City lawyers contend that Torkian Group, LLC generated more than $1.1 million by reserving 1,029 short-term rentals described as “transient occupancy.” The bookings in at least 13 apartments were between February 2015 and October 2018, according to the lawsuit filed in Manhattan Supreme Court Wednesday.
“The people that are engaged in this activity are not regular people making a few dollars here and there,” said Christian Klossner, executive director of the Mayor’s Office of Special Enforcement. “These are sophisticated business people taking housing meant for New Yorkers and turning it into profit.”
Tourists rented spots in the buildings located at 311 W. 50th St., 110 Greenwich St., and 488 Seventh Ave., the suit says.
Apartments were mostly advertised on Airbnb but some were also listed on HomeAway, TripAdvisor, and Booking.com, the court papers allege. The apartments were listed as “Ultra Luxurious Designer Large Apartment — Top Floor — Fitness, Doorman, Terrace” or “Amazing FiDi LOFT Steps 9/11 Tall Ceiling True NYC.”

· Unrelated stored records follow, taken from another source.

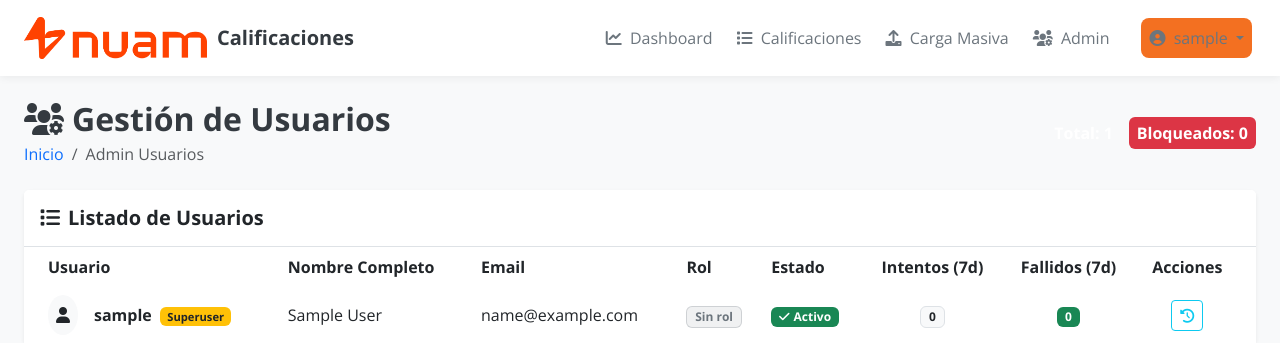
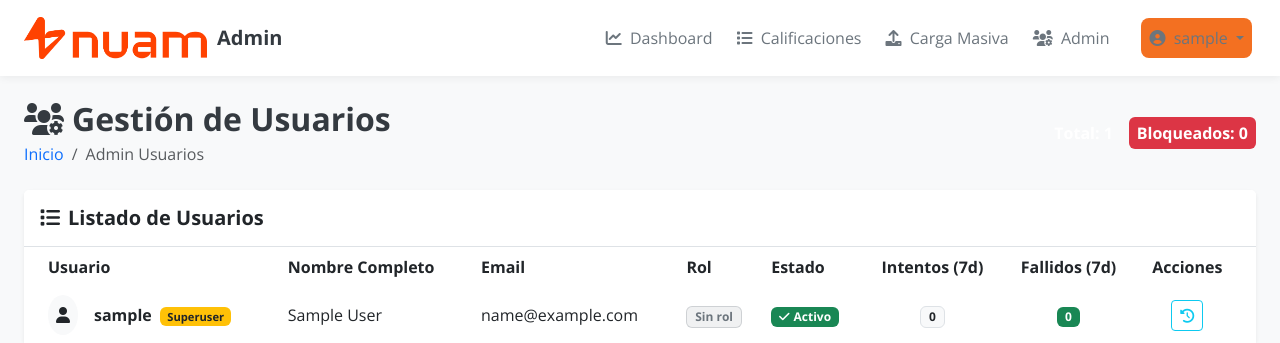
Before and after one commit to Ewniah/nuam_project, a Django app: page /gestion/usuarios/ in a window 1280 px wide. Shown: the top 343 px of the page. Run offline with Django 5.2, Linux system fonts and the light colour scheme; the visitor is signed in with stand-in values (Sample User, id 1); data comes from the database, SQL or seed files in the repository; data that the repository does not hold is empty.

Commit message:
feat(nav): agregar nombre dinamico en navbar para panel de administrador

```diff
--- a/templates/calificaciones/admin/gestionar_usuarios.html
+++ b/templates/calificaciones/admin/gestionar_usuarios.html
@@ -2,6 +2,7 @@
 {% load static %}
 
 {% block title %}Gestión de Usuarios - NUAM Exchange{% endblock %}
+{% block navbar_section %}Admin{% endblock %}
 
 {% block content %}
 <div class="page-header mb-4">
--- a/templates/calificaciones/admin/historial_login.html
+++ b/templates/calificaciones/admin/historial_login.html
@@ -2,6 +2,7 @@
 {% load static %}
 
 {% block title %}Historial de Login - {{ usuario.username }} - NUAM Exchange{% endblock %}
+{% block navbar_section %}Historial Login{% endblock %}
 
 {% block content %}
 <div class="page-header mb-4">
```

Rent for those spots was $385 and $199, the suit says.
Over the past three years, the city has hit Torkian Group with 23 violations and imposed $64,000 in fines, records show. City law prohibits most landlords from renting apartments for less than 30 days.

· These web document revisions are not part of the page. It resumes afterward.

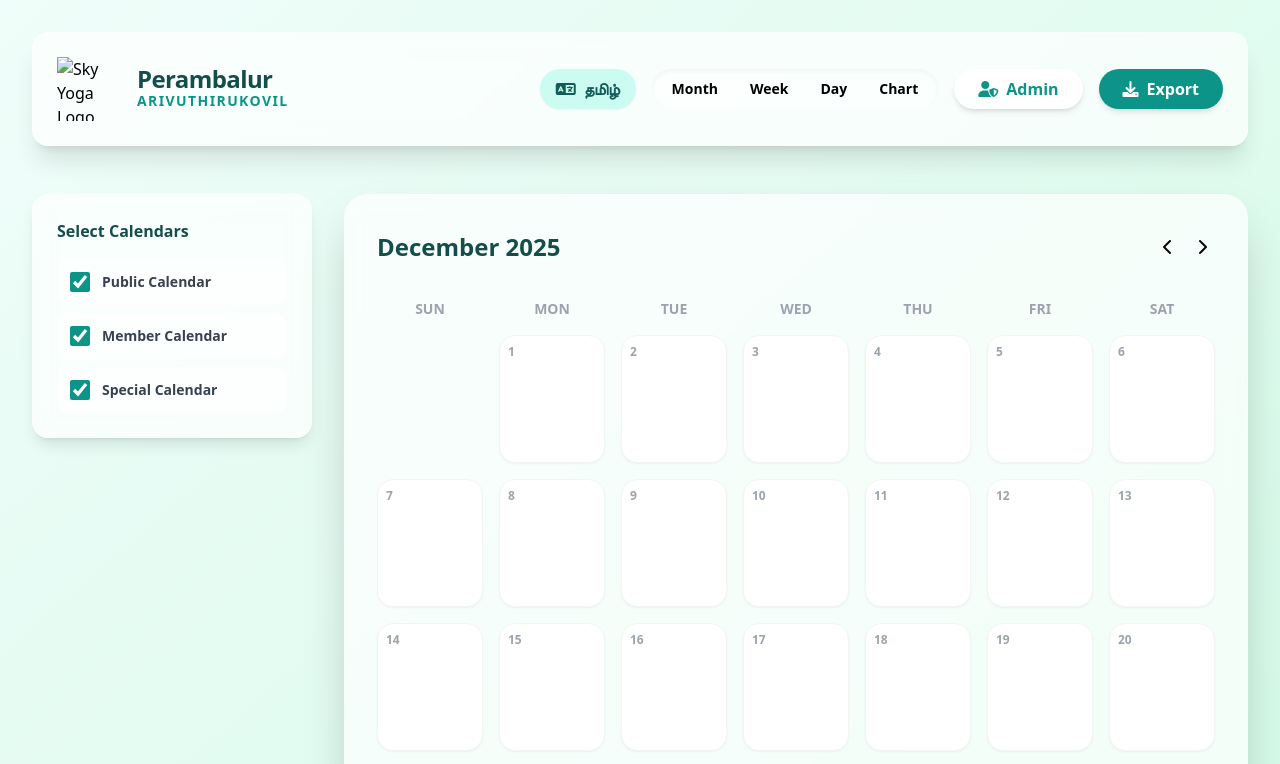
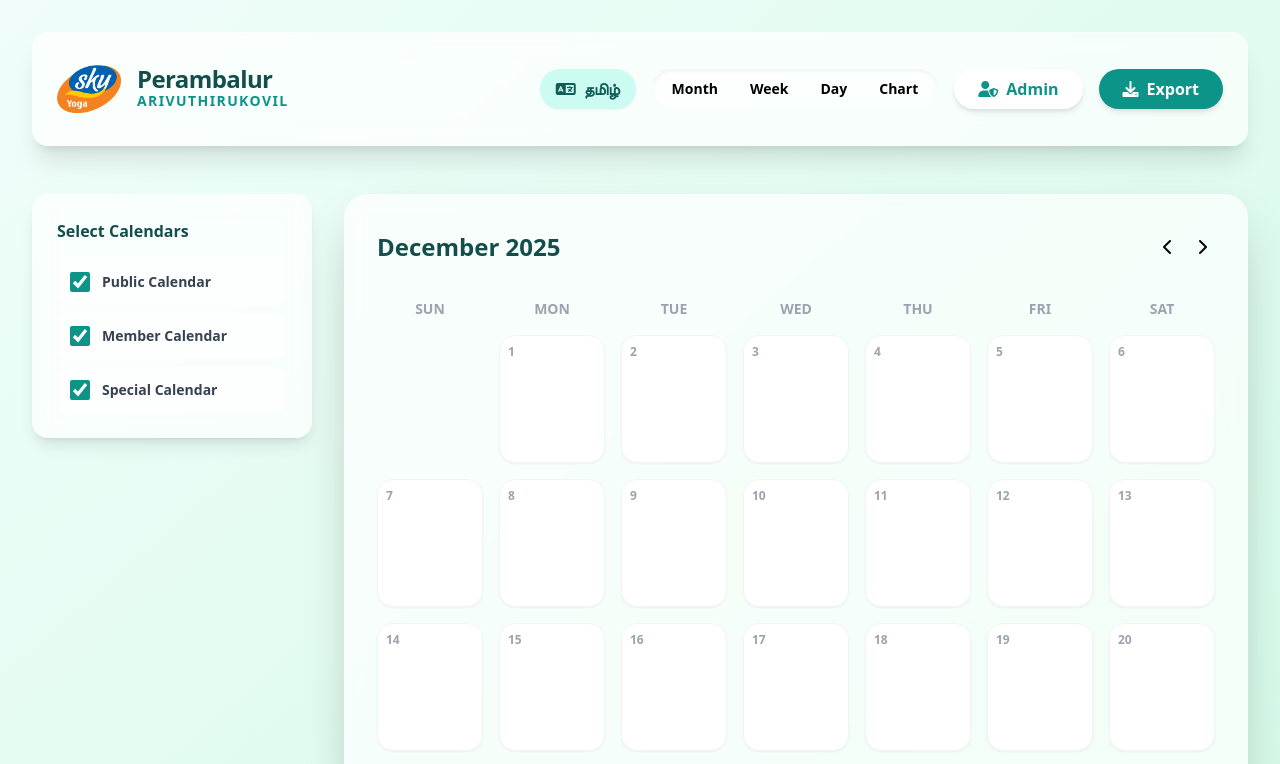
Before and after one commit to worldofprofessionalsin-lab/skymvkmperambalurcalender, a plain HTML site: page index.html in a window 1280 px wide. Shown: the top 764 px of the page. Drawn offline with nearby package versions, Linux system fonts and the light colour scheme; a script that the page names is missing.

Commit message:
Update index.html

```diff
--- a/index.html
+++ b/index.html
@@ -43,7 +43,7 @@
             class="flex flex-col md:flex-row justify-between items-center mb-12 glass rounded-2xl p-6 shadow-xl relative z-50">
             <div class="flex items-center">
                 <div class="w-16 h-16 mr-4">
-                    <img src="images/logo.png" alt="Sky Yoga Logo" class="w-full h-full object-contain">
+                    <img src="sky-yoga.png" alt="Sky Yoga Logo" class="w-full h-full object-contain">
                 </div>
                 <div>
                     <h1 class="text-2xl font-black text-teal-900 tracking-tight leading-none">Perambalur</h1>
```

A Torkian Group representative did not immediately return a call seeking comment.
The de Blasio administration is at war with Airbnb, saying the roughly 50,000 listings in the five boroughs creates a shortage of affordable rentals. That has exacerbated the city’s affordable housing crisis, city officials contend.
In response, Airbnb charges the de Blasio administration is placating the powerful hotel lobby.
City officials also maintain that long-term residents are frustrated by a constant changeover in their apartment buildings.
“The city government continually receives complaints about unlawful short-term transient occupancies from many sources — calls to 311, letters and emails from the public, communications from elected officials and community groups — regarding excessive noise from tourists, overflowing trash, fires, loud fighting, drugs, prostitution, and the like,” the lawsuit says.